It's toime for me to leove mi wark,
An' wesh an' dress misel;
Becose, toneet, at th'edge o' dark,
Aw meet wi Rosy Bell.
When leovin' th'lass o' Sunday neet,
Aw took her hont i' mine,
Aw said, aw'd go iv o wur reet,
An' th'weather middlin' fine.
We're rare an' nicely matched, us two;
That's plain enough to see;
For nob'dy could mak' moor ado
Than Rosy does o' me.
We allus meet abeawt one Place,
At th'side o' th'garden wo;
Hoo grins an' laughs all o'er her face,
Aw grin an' laugh an' o !
Her mother looked as shy as owt
Th'first neet aw went i' th'heawse;
Aw dursn't speak, nor cough, nor nowt,
But ceawer't theer like a meawse.
Aw think hoo seed what th'visit meant,
Before aw cooam away;
For, do yo know, th'next time aw went,
Hoo axed mi to mi tay !
An' neaw aw'm just as welcome theer,
As ony lad i' th'teawn;
They allus reach me th'two-arm cheer,
An' tell me t' sit me deawn.
Th'owd chap's a horse worth twenty peawnd,
Besides a lot o' ceaws;
An' a bit o' rare good pasture greawnd
Wheer th'sheep an' cattle breawse.
Neaw, dunno think aw'm after th'brass,
For aw wouldn't thank for th'spot,
Wi' th'pigs, an' th' ceaws, an' o he has,
Unless aw'd her i' th'lot.
But yonder Rosy comes, aw see,
Hoo's iust shut th'garden gate;
An' neaw hoo's lookin' eawt for me,
So aw musn't let her wait.

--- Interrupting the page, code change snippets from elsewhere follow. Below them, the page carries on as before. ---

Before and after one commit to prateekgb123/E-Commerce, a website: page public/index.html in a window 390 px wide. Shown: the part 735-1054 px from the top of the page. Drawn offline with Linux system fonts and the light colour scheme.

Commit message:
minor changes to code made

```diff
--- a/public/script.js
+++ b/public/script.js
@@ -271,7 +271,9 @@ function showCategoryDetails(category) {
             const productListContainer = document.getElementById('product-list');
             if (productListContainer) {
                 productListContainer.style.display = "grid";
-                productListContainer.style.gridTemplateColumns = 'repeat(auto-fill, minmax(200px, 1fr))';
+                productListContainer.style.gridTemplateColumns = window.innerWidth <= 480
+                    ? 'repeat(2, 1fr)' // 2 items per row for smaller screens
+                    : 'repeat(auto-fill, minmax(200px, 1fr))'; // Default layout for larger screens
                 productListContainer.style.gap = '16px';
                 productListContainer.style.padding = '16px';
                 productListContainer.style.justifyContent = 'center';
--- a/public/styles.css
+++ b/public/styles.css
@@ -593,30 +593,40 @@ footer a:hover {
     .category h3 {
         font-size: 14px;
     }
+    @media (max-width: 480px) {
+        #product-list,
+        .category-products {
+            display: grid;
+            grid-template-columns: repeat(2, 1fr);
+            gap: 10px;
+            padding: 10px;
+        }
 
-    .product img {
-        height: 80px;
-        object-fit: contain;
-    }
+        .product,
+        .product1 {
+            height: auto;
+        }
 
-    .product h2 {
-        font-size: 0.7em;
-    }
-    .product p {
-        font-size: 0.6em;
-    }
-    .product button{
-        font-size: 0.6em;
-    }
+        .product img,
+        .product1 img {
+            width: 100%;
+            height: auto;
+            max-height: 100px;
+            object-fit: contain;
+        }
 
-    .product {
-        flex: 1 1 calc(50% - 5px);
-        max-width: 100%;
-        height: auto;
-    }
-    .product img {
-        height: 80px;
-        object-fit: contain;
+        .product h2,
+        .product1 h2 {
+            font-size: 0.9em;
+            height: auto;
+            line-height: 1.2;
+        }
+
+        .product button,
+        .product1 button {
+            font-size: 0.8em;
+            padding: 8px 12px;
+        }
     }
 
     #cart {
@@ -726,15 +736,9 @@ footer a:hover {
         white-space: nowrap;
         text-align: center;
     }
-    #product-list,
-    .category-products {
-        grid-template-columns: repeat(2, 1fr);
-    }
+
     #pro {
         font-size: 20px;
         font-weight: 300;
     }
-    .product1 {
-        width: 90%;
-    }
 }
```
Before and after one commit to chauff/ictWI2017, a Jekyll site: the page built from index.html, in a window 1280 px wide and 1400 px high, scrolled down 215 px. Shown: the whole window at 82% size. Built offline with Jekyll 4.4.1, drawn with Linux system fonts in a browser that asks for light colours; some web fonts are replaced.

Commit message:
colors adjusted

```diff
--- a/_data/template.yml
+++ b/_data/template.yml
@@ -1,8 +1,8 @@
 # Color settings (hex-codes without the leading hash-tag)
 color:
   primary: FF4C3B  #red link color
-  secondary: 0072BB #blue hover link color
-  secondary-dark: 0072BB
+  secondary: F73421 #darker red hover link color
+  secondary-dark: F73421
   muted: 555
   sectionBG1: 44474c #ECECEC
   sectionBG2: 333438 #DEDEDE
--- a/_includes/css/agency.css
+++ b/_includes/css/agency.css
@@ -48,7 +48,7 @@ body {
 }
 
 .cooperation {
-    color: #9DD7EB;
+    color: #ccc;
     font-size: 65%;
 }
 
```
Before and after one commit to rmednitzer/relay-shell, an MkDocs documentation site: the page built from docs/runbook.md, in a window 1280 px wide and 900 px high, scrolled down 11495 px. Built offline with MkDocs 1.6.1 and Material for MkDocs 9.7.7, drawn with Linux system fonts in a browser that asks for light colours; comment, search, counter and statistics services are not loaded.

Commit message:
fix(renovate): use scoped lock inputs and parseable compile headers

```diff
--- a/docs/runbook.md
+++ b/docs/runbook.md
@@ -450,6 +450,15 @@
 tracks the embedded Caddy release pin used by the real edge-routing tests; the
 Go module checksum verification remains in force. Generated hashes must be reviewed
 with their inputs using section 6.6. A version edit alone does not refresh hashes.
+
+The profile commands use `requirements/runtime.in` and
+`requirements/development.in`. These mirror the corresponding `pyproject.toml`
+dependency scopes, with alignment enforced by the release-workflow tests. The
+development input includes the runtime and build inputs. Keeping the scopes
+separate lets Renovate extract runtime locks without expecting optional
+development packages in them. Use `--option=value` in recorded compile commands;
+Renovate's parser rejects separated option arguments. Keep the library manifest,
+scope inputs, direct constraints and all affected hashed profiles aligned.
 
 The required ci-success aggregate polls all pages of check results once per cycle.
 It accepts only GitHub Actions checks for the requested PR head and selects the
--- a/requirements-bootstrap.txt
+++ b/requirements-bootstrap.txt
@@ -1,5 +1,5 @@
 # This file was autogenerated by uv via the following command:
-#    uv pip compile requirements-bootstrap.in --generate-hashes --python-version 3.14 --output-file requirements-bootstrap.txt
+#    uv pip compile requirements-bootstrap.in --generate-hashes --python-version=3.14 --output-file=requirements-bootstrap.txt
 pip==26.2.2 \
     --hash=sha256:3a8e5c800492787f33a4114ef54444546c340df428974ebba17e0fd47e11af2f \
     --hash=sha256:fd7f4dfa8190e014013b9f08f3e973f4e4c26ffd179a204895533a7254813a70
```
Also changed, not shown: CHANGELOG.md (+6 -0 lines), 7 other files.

Samuel Laycock was born in Marsden West Yorkshire the son of a weaver. He moved to Stalybridge aged 9 and in later life to Blackpool for health reasons, where he died in 1893.